In terms of another significant characteristic of McElfatrick’s theater designs was the placement of the theatre on the first floor. Often his renovated or newly constructed theaters were the first in an area to place the entertainment venue on the ground level. He also included multiple exits, sprinkler systems, and improved dressing rooms. As I surveyed newspaper reviews of his buildings, I noticed that many of his theatre designs lowered the stage floor and constructed a raked floor for the auditorium seating. Furthermore, a secondary floor to place over stationary auditorium seating was also another feature that McElfatrick used. This transformed the space into one long banquet hall that extended the entire length of the room that continued onto the stage.
William McElfatrick initially studied architecture in his father’s office, but moved to Chicago after the 1871 fire. There he joined the firm of W. W. Boyington, as work was so plentiful and presented great opportunities for a young architect to make his mark. He returned to New York in the 1880s and began working with his father again. From the mid-1880s until his father’s passing in 1906, the firm was incredibly productive. In Canada, William H. McElfatrick and his father designed theatre buildings in Ottawa, Montreal, and Quebec.
What I found fascinating in looking at various articles during the mid-1890s, is that many of the new theaters credited to the firm were remodels. For example, the Lowell Opera House, the Avenue Theatre in Pittsburg, and the Howard Auditorium in Baltimore were three examples; all remodeled during 1894-1895. In each case the stage was enlarged, necessitating the purchase of a new drop curtain and scenery. Thomas G. Moses was there to create the stock scenery. Just as Moses had travelled throughout the west in the 1880s, painting scenery for new theaters that replaced burned predecessors, he was now following the theatre renovation parade.

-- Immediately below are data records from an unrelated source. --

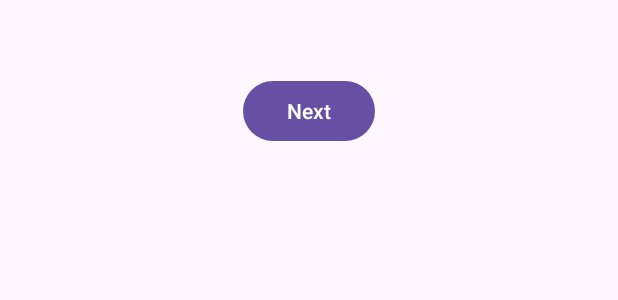
After one commit to bluetoothfx/SimpleKotlinFLow, an Android app: the layout count_down_timer_fragment.xml on its own in the app's theme, with its tools: preview values and no code run, on a phone screen of 412 x 824 dp. The commit adds this screen. Shown: the top 300 px of the screen. Run offline under Robolectric (Android 15) with nearby library versions, the phone set to English and light mode, and no system bars.

Commit message:
countdown timer using flow

```diff
--- a/app/src/main/AndroidManifest.xml
+++ b/app/src/main/AndroidManifest.xml
@@ -14,6 +14,7 @@
         android:label="@string/app_name"
         android:supportsRtl="true"
         android:theme="@style/Theme.SimpleKotlinFLow"
+        android:configChanges="orientation|screenSize"
         tools:targetApi="31">
         <activity
             android:name=".activities.MainActivity"
--- /dev/null
+++ b/app/src/main/res/layout/count_down_timer_fragment.xml
@@ -0,0 +1,28 @@
+<?xml version="1.0" encoding="utf-8"?>
+<androidx.constraintlayout.widget.ConstraintLayout xmlns:android="http://schemas.android.com/apk/res/android"
+    xmlns:app="http://schemas.android.com/apk/res-auto"
+    xmlns:tools="http://schemas.android.com/tools"
+    android:layout_width="match_parent"
+    android:layout_height="match_parent">
+
+    <Button
+        android:layout_marginTop="50dp"
+        android:id="@+id/button_first"
+        android:layout_width="wrap_content"
+        android:layout_height="wrap_content"
+        android:text="@string/next"
+        app:layout_constraintEnd_toEndOf="parent"
+        app:layout_constraintStart_toStartOf="parent"
+        app:layout_constraintTop_toTopOf="parent" />
+
+    <TextView
+        android:layout_marginTop="50dp"
+        app:layout_constraintTop_toBottomOf="@id/button_first"
+        app:layout_constraintStart_toStartOf="parent"
+        app:layout_constraintEnd_toEndOf="parent"
+        android:id="@+id/textview_time"
+        android:layout_width="wrap_content"
+        android:layout_height="wrap_content"
+        android:textSize="65sp" />
+
+</androidx.constraintlayout.widget.ConstraintLayout>
```
Also changed, not shown: app/src/main/java/com/blueprint/simplekotlinflow/fragments/CountdownTimerFragment.kt (added, +63 -0 lines), app/src/main/java/com/blueprint/simplekotlinflow/viewmodel/CountdownTimerViewModel.kt (added, +59 -0 lines), app/src/main/res/layout/fragment_first.xml (+14 -2 lines).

And there was also a fraternal connection for both J. B. and his son William. William was a member of the Benevolent Protective Order of Elks (B.P.O.E.). He was a member in the Brooklyn Lodge at Atlantic City (The Brooklyn Daily Eagle, 11 July 1895, page 1). I have not been able to find a Masonic connection, but his father was a Freemason and it was unlikely that William would not follow in his footsteps. J. B. McElfatrick’s obituary published, “He was a Mason, was widely known to theatrical people all over the country, and was in active charge of his business to the last” (New York Times, 7 June 1906, page 7).
So here is where my two worlds intersect; McElfatrick was an architect who renovated dozens of existing buildings to include a stage and was also an active Freemason. His work was well known in Indianapolis, Columbus and Cincinnati, all cities that implemented some of the earliest stages for Scottish Rite degree productions in renovated buildings. What are the possibilities that McElfatrick was involved in the transformation of degree work that shifted the historical reenactments from the lodger room floor to the elevated stage?
To be continued…